WHAT YOU NEED TO DO
Whatever the data contains, copy all of it exactly.

(Data records)

== Segment start ==

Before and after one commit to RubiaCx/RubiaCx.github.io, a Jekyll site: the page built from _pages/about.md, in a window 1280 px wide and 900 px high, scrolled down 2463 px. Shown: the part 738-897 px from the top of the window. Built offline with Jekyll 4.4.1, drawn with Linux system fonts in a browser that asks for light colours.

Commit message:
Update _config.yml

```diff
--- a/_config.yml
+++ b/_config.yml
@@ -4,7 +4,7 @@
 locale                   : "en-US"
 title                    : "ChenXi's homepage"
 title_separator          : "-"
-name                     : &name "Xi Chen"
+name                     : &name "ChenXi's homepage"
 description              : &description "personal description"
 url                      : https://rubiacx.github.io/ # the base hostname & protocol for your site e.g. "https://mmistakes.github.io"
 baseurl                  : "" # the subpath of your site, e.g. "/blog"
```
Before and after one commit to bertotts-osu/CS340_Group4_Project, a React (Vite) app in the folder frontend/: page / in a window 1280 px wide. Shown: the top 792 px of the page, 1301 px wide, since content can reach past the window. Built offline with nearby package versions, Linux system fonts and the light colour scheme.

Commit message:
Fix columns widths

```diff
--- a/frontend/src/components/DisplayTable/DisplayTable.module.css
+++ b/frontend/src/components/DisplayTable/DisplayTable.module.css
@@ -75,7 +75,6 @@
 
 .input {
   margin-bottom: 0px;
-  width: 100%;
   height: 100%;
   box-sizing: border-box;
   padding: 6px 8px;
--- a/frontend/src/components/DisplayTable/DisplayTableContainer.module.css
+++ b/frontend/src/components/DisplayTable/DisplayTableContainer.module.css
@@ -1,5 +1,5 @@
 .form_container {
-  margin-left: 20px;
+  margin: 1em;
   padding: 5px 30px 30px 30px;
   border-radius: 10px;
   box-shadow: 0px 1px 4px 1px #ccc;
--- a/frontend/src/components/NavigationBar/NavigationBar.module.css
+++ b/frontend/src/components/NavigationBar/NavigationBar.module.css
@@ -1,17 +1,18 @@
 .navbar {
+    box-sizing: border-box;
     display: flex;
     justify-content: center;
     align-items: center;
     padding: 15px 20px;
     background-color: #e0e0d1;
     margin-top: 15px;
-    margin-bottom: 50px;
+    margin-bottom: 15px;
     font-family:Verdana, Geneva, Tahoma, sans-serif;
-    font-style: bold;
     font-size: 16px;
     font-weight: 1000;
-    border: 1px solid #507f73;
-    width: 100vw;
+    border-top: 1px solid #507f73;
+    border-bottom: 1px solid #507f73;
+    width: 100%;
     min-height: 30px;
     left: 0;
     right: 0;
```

== Segment end ==

OUTPUT OF THE TASK
Before and after one commit to RubiaCx/RubiaCx.github.io, a Jekyll site: the page built from _pages/about.md, in a window 1280 px wide and 900 px high, scrolled down 2463 px. Shown: the part 738-897 px from the top of the window. Built offline with Jekyll 4.4.1, drawn with Linux system fonts in a browser that asks for light colours.

Commit message:
Update _config.yml

```diff
--- a/_config.yml
+++ b/_config.yml
@@ -4,7 +4,7 @@
 locale                   : "en-US"
 title                    : "ChenXi's homepage"
 title_separator          : "-"
-name                     : &name "Xi Chen"
+name                     : &name "ChenXi's homepage"
 description              : &description "personal description"
 url                      : https://rubiacx.github.io/ # the base hostname & protocol for your site e.g. "https://mmistakes.github.io"
 baseurl                  : "" # the subpath of your site, e.g. "/blog"
```
Before and after one commit to bertotts-osu/CS340_Group4_Project, a React (Vite) app in the folder frontend/: page / in a window 1280 px wide. Shown: the top 792 px of the page, 1301 px wide, since content can reach past the window. Built offline with nearby package versions, Linux system fonts and the light colour scheme.

Commit message:
Fix columns widths

```diff
--- a/frontend/src/components/DisplayTable/DisplayTable.module.css
+++ b/frontend/src/components/DisplayTable/DisplayTable.module.css
@@ -75,7 +75,6 @@
 
 .input {
   margin-bottom: 0px;
-  width: 100%;
   height: 100%;
   box-sizing: border-box;
   padding: 6px 8px;
--- a/frontend/src/components/DisplayTable/DisplayTableContainer.module.css
+++ b/frontend/src/components/DisplayTable/DisplayTableContainer.module.css
@@ -1,5 +1,5 @@
 .form_container {
-  margin-left: 20px;
+  margin: 1em;
   padding: 5px 30px 30px 30px;
   border-radius: 10px;
   box-shadow: 0px 1px 4px 1px #ccc;
--- a/frontend/src/components/NavigationBar/NavigationBar.module.css
+++ b/frontend/src/components/NavigationBar/NavigationBar.module.css
@@ -1,17 +1,18 @@
 .navbar {
+    box-sizing: border-box;
     display: flex;
     justify-content: center;
     align-items: center;
     padding: 15px 20px;
     background-color: #e0e0d1;
     margin-top: 15px;
-    margin-bottom: 50px;
+    margin-bottom: 15px;
     font-family:Verdana, Geneva, Tahoma, sans-serif;
-    font-style: bold;
     font-size: 16px;
     font-weight: 1000;
-    border: 1px solid #507f73;
-    width: 100vw;
+    border-top: 1px solid #507f73;
+    border-bottom: 1px solid #507f73;
+    width: 100%;
     min-height: 30px;
     left: 0;
     right: 0;
```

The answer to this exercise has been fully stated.